Material to process

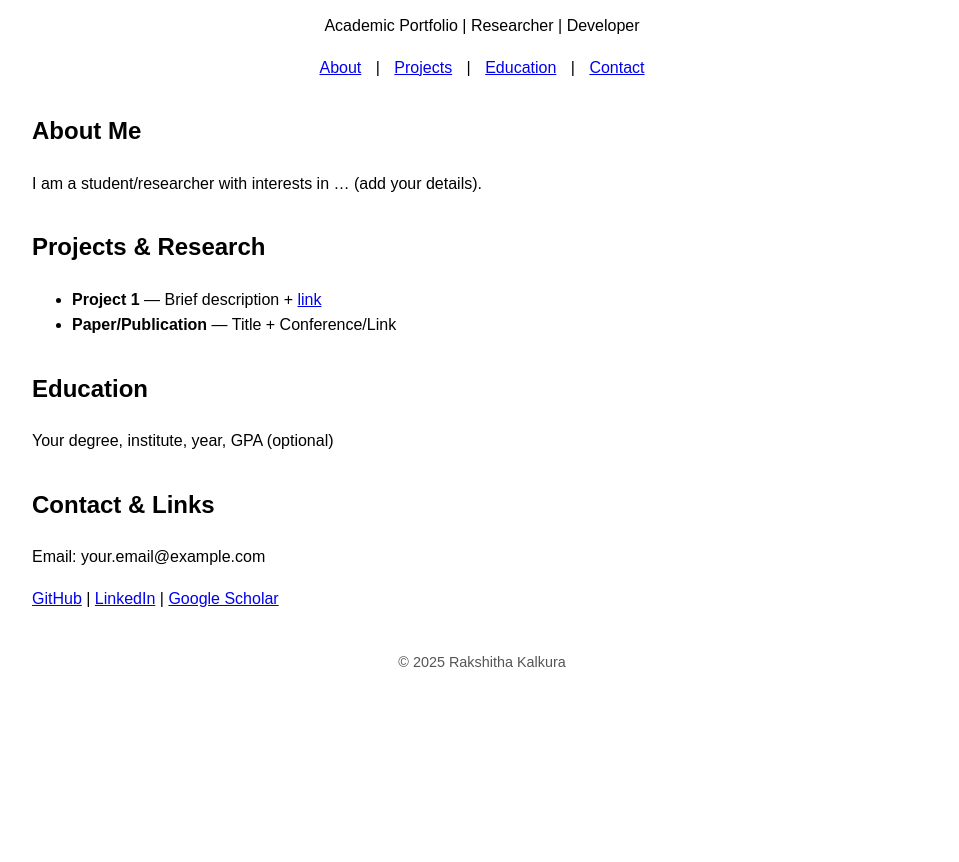
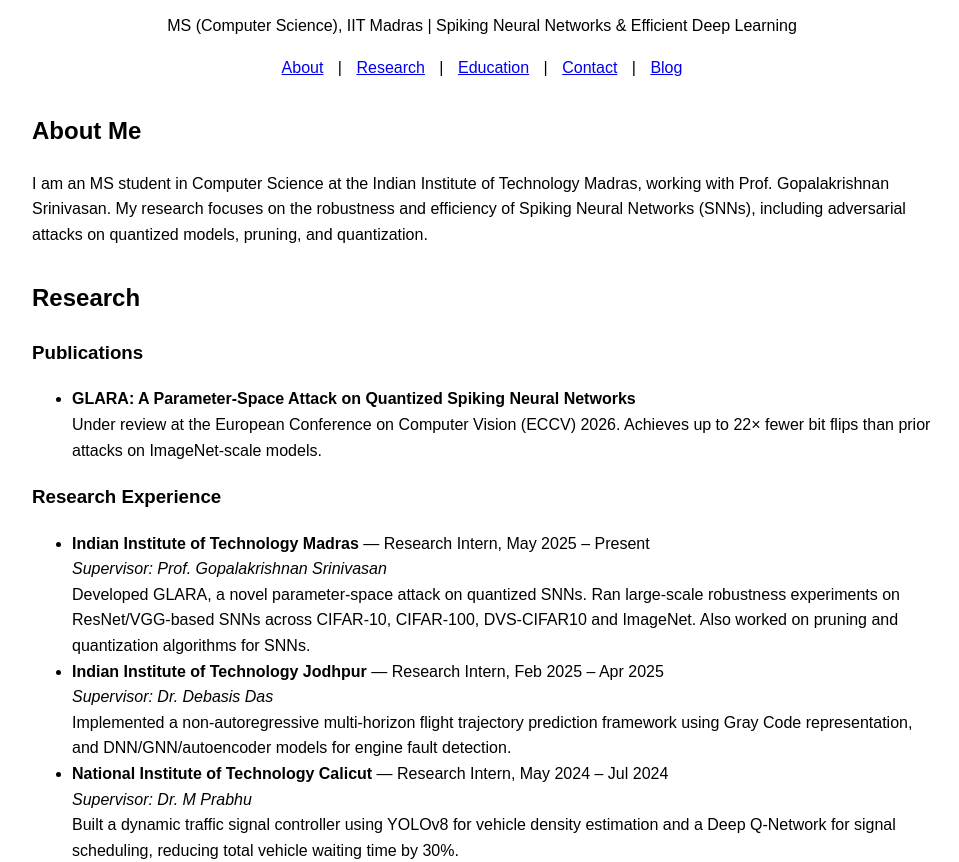
Before and after one commit to RakshithaKalkura/rakshithakalkura.github.io, a plain HTML site: page index.html in a window 1280 px wide. Shown: the part 90-952 px from the top of the page, without its empty margins (158-1117 px from the left). Before the commit the page ends 800 px from the top, so only its background shows below. Drawn offline with Linux system fonts and the light colour scheme.

Commit message:
Update portfolio with research experience, MS at IIT Madras, and blog link

```diff
--- a/index.html
+++ b/index.html
@@ -4,50 +4,89 @@
   <meta charset="UTF-8" />
   <meta name="viewport" content="width=device-width, initial-scale=1.0"/>
   <title>Rakshitha Kalkura | Academic Portfolio</title>
+  <meta name="description" content="Rakshitha Kalkura — MS (CS) student at IIT Madras working on robustness and efficiency of Spiking Neural Networks.">
   <link rel="stylesheet" href="style.css">
 </head>
 <body>
   <header>
     <h1>Rakshitha Kalkura</h1>
-    <p>Academic Portfolio | Researcher | Developer</p>
+    <p>MS (Computer Science), IIT Madras | Spiking Neural Networks &amp; Efficient Deep Learning</p>
     <nav>
       <a href="#about">About</a> |
-      <a href="#projects">Projects</a> |
+      <a href="#research">Research</a> |
       <a href="#education">Education</a> |
-      <a href="#contact">Contact</a>
+      <a href="#contact">Contact</a> |
+      <a href="https://rakshithakalkura.github.io">Blog</a>
     </nav>
   </header>
 
   <section id="about">
     <h2>About Me</h2>
-    <p>I am a student/researcher with interests in … (add your details).</p>
+    <p>
+      I am an MS student in Computer Science at the Indian Institute of Technology Madras,
+      working with Prof. Gopalakrishnan Srinivasan. My research focuses on the robustness and
+      efficiency of Spiking Neural Networks (SNNs), including adversarial attacks on quantized
+      models, pruning, and quantization.
+    </p>
   </section>
 
-  <section id="projects">
-    <h2>Projects & Research</h2>
+  <section id="research">
+    <h2>Research</h2>
+
+    <h3>Publications</h3>
     <ul>
-      <li><strong>Project 1</strong> — Brief description + <a href="URL">link</a></li>
-      <li><strong>Paper/Publication</strong> — Title + Conference/Link</li>
+      <li>
+        <strong>GLARA: A Parameter-Space Attack on Quantized Spiking Neural Networks</strong><br>
+        Under review at the European Conference on Computer Vision (ECCV) 2026.
+        Achieves up to 22&times; fewer bit flips than prior attacks on ImageNet-scale models.
+      </li>
+    </ul>
+
+    <h3>Research Experience</h3>
+    <ul>
+      <li>
+        <strong>Indian Institute of Technology Madras</strong> — Research Intern, May 2025 – Present<br>
+        <em>Supervisor: Prof. Gopalakrishnan Srinivasan</em><br>
+        Developed GLARA, a novel parameter-space attack on quantized SNNs. Ran large-scale robustness
+        experiments on ResNet/VGG-based SNNs across CIFAR-10, CIFAR-100, DVS-CIFAR10 and ImageNet.
+        Also worked on pruning and quantization algorithms for SNNs.
+      </li>
+      <li>
+        <strong>Indian Institute of Technology Jodhpur</strong> — Research Intern, Feb 2025 – Apr 2025<br>
+        <em>Supervisor: Dr. Debasis Das</em><br>
+        Implemented a non-autoregressive multi-horizon flight trajectory prediction framework using
+        Gray Code representation, and DNN/GNN/autoencoder models for engine fault detection.
+      </li>
+      <li>
+        <strong>National Institute of Technology Calicut</strong> — Research Intern, May 2024 – Jul 2024<br>
+        <em>Supervisor: Dr. M Prabhu</em><br>
+        Built a dynamic traffic signal controller using YOLOv8 for vehicle density estimation and a
+        Deep Q-Network for signal scheduling, reducing total vehicle waiting time by 30%.
+      </li>
     </ul>
   </section>
 
   <section id="education">
     <h2>Education</h2>
-    <p>Your degree, institute, year, GPA (optional)</p>
+    <ul>
+      <li><strong>MS, Computer Science</strong> — Indian Institute of Technology Madras (ongoing)</li>
+      <li><strong>B.Tech, Computer Science and Engineering</strong> — National Institute of Technology Goa, CGPA 9.65/10 (Department Rank 1)<br>
+        Final year as an exchange student at IIT Madras (CGPA 9.5/10)</li>
+    </ul>
   </section>
 
   <section id="contact">
-    <h2>Contact & Links</h2>
-    <p>Email: your.email@example.com</p>
+    <h2>Contact &amp; Links</h2>
+    <p>Email: <a href="mailto:rakshithakalkura837@gmail.com">rakshithakalkura837@gmail.com</a></p>
     <p>
-      <a href="https://github.com/rakshithakalkura">GitHub</a> |
-      <a href="https://linkedin.com/in/yourprofile">LinkedIn</a> |
-      <a href="https://scholar.google.com/…">Google Scholar</a>
+      <a href="https://rakshithakalkura.github.io">Blog</a> |
+      <a href="https://github.com/RakshithaKalkura">GitHub</a> |
+      <a href="https://linkedin.com/in/rakshitha-k">LinkedIn</a>
     </p>
   </section>
 
   <footer>
-    <p>© 2025 Rakshitha Kalkura</p>
+    <p>&copy; 2026 Rakshitha Kalkura</p>
   </footer>
 </body>
 </html>
```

Assigned task
The full text of the data above, exact and without pictures, is what to return.

Answer section
Before and after one commit to RakshithaKalkura/rakshithakalkura.github.io, a plain HTML site: page index.html in a window 1280 px wide. Shown: the part 90-952 px from the top of the page, without its empty margins (158-1117 px from the left). Before the commit the page ends 800 px from the top, so only its background shows below. Drawn offline with Linux system fonts and the light colour scheme.

Commit message:
Update portfolio with research experience, MS at IIT Madras, and blog link

```diff
--- a/index.html
+++ b/index.html
@@ -4,50 +4,89 @@
   <meta charset="UTF-8" />
   <meta name="viewport" content="width=device-width, initial-scale=1.0"/>
   <title>Rakshitha Kalkura | Academic Portfolio</title>
+  <meta name="description" content="Rakshitha Kalkura — MS (CS) student at IIT Madras working on robustness and efficiency of Spiking Neural Networks.">
   <link rel="stylesheet" href="style.css">
 </head>
 <body>
   <header>
     <h1>Rakshitha Kalkura</h1>
-    <p>Academic Portfolio | Researcher | Developer</p>
+    <p>MS (Computer Science), IIT Madras | Spiking Neural Networks &amp; Efficient Deep Learning</p>
     <nav>
       <a href="#about">About</a> |
-      <a href="#projects">Projects</a> |
+      <a href="#research">Research</a> |
       <a href="#education">Education</a> |
-      <a href="#contact">Contact</a>
+      <a href="#contact">Contact</a> |
+      <a href="https://rakshithakalkura.github.io">Blog</a>
     </nav>
   </header>
 
   <section id="about">
     <h2>About Me</h2>
-    <p>I am a student/researcher with interests in … (add your details).</p>
+    <p>
+      I am an MS student in Computer Science at the Indian Institute of Technology Madras,
+      working with Prof. Gopalakrishnan Srinivasan. My research focuses on the robustness and
+      efficiency of Spiking Neural Networks (SNNs), including adversarial attacks on quantized
+      models, pruning, and quantization.
+    </p>
   </section>
 
-  <section id="projects">
-    <h2>Projects & Research</h2>
+  <section id="research">
+    <h2>Research</h2>
+
+    <h3>Publications</h3>
     <ul>
-      <li><strong>Project 1</strong> — Brief description + <a href="URL">link</a></li>
-      <li><strong>Paper/Publication</strong> — Title + Conference/Link</li>
+      <li>
+        <strong>GLARA: A Parameter-Space Attack on Quantized Spiking Neural Networks</strong><br>
+        Under review at the European Conference on Computer Vision (ECCV) 2026.
+        Achieves up to 22&times; fewer bit flips than prior attacks on ImageNet-scale models.
+      </li>
+    </ul>
+
+    <h3>Research Experience</h3>
+    <ul>
+      <li>
+        <strong>Indian Institute of Technology Madras</strong> — Research Intern, May 2025 – Present<br>
+        <em>Supervisor: Prof. Gopalakrishnan Srinivasan</em><br>
+        Developed GLARA, a novel parameter-space attack on quantized SNNs. Ran large-scale robustness
+        experiments on ResNet/VGG-based SNNs across CIFAR-10, CIFAR-100, DVS-CIFAR10 and ImageNet.
+        Also worked on pruning and quantization algorithms for SNNs.
+      </li>
+      <li>
+        <strong>Indian Institute of Technology Jodhpur</strong> — Research Intern, Feb 2025 – Apr 2025<br>
+        <em>Supervisor: Dr. Debasis Das</em><br>
+        Implemented a non-autoregressive multi-horizon flight trajectory prediction framework using
+        Gray Code representation, and DNN/GNN/autoencoder models for engine fault detection.
+      </li>
+      <li>
+        <strong>National Institute of Technology Calicut</strong> — Research Intern, May 2024 – Jul 2024<br>
+        <em>Supervisor: Dr. M Prabhu</em><br>
+        Built a dynamic traffic signal controller using YOLOv8 for vehicle density estimation and a
+        Deep Q-Network for signal scheduling, reducing total vehicle waiting time by 30%.
+      </li>
     </ul>
   </section>
 
   <section id="education">
     <h2>Education</h2>
-    <p>Your degree, institute, year, GPA (optional)</p>
+    <ul>
+      <li><strong>MS, Computer Science</strong> — Indian Institute of Technology Madras (ongoing)</li>
+      <li><strong>B.Tech, Computer Science and Engineering</strong> — National Institute of Technology Goa, CGPA 9.65/10 (Department Rank 1)<br>
+        Final year as an exchange student at IIT Madras (CGPA 9.5/10)</li>
+    </ul>
   </section>
 
   <section id="contact">
-    <h2>Contact & Links</h2>
-    <p>Email: your.email@example.com</p>
+    <h2>Contact &amp; Links</h2>
+    <p>Email: <a href="mailto:rakshithakalkura837@gmail.com">rakshithakalkura837@gmail.com</a></p>
     <p>
-      <a href="https://github.com/rakshithakalkura">GitHub</a> |
-      <a href="https://linkedin.com/in/yourprofile">LinkedIn</a> |
-      <a href="https://scholar.google.com/…">Google Scholar</a>
+      <a href="https://rakshithakalkura.github.io">Blog</a> |
+      <a href="https://github.com/RakshithaKalkura">GitHub</a> |
+      <a href="https://linkedin.com/in/rakshitha-k">LinkedIn</a>
     </p>
   </section>
 
   <footer>
-    <p>© 2025 Rakshitha Kalkura</p>
+    <p>&copy; 2026 Rakshitha Kalkura</p>
   </footer>
 </body>
 </html>
```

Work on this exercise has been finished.